* How to complete this task *
Whenever a line of the data below holds the string "Skipping", copy that line.

* Dataset entries *
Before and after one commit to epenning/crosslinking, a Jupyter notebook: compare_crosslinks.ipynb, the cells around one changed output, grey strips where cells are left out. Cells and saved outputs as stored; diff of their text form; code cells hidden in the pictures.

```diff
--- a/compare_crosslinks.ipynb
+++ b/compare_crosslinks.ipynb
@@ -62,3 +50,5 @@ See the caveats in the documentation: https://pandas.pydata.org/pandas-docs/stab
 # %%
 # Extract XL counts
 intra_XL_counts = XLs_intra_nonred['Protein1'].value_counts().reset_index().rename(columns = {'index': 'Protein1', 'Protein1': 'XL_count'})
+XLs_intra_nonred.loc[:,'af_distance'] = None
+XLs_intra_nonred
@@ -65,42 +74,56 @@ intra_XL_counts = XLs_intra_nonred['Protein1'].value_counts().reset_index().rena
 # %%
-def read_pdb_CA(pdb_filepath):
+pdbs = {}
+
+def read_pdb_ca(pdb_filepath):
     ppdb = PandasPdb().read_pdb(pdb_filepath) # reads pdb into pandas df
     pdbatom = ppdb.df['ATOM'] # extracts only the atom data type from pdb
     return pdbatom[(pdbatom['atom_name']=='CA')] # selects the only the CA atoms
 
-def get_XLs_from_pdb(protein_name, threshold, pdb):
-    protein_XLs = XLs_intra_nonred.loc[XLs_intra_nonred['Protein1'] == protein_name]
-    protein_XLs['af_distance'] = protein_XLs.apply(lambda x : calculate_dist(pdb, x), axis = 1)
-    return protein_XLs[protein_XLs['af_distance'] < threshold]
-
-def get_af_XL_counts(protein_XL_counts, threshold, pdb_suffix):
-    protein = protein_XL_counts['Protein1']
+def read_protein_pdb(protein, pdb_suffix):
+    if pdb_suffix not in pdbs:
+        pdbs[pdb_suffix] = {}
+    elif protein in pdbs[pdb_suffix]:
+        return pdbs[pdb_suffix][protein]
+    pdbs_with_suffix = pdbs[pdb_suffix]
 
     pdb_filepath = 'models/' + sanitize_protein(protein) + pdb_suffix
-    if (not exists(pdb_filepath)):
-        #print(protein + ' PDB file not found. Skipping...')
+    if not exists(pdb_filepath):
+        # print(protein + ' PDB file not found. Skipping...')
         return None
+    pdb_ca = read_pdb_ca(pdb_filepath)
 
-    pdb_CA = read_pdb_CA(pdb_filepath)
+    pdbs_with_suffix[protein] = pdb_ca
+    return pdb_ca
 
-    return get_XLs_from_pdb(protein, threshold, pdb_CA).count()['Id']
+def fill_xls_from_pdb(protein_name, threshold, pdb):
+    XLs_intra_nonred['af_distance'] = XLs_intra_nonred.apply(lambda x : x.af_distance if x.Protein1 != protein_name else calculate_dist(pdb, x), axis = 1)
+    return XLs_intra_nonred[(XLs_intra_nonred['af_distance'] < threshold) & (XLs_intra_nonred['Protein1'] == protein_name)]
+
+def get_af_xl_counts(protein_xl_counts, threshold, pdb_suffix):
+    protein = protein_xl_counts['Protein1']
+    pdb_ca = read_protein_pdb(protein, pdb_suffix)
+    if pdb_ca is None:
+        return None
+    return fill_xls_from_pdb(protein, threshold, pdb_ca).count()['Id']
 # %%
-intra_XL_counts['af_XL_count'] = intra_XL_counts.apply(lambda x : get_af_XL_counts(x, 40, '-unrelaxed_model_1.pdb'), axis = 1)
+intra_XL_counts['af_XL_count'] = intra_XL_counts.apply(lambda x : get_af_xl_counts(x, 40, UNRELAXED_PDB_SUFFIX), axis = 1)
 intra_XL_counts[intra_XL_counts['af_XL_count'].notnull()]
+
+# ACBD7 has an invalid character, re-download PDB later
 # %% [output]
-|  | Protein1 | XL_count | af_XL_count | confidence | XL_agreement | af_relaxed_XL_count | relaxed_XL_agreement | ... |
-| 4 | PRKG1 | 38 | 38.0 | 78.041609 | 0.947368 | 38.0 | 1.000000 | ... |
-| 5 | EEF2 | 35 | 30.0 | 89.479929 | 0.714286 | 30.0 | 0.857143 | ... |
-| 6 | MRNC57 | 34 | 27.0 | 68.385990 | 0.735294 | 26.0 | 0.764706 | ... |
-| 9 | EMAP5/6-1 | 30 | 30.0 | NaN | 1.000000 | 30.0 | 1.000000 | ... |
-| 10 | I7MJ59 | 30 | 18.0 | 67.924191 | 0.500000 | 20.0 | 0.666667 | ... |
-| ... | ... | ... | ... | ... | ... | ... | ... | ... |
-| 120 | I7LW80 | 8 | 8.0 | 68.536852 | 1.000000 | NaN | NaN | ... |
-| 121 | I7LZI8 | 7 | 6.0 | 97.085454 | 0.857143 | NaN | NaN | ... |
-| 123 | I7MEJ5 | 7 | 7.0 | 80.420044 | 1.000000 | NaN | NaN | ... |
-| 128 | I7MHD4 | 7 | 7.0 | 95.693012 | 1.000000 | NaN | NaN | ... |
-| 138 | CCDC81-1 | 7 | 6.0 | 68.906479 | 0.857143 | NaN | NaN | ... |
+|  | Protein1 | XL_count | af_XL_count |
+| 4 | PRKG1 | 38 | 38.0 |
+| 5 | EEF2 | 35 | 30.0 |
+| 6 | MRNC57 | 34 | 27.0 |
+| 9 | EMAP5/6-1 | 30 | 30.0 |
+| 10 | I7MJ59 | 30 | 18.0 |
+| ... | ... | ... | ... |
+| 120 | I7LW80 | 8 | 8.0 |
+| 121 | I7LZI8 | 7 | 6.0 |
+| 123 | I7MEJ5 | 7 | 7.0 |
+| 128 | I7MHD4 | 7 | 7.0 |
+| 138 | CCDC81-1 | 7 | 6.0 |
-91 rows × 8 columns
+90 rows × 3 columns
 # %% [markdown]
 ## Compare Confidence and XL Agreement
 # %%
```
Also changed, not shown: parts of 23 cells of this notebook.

* Exercise answer *
-        #print(protein + ' PDB file not found. Skipping...')
+        # print(protein + ' PDB file not found. Skipping...')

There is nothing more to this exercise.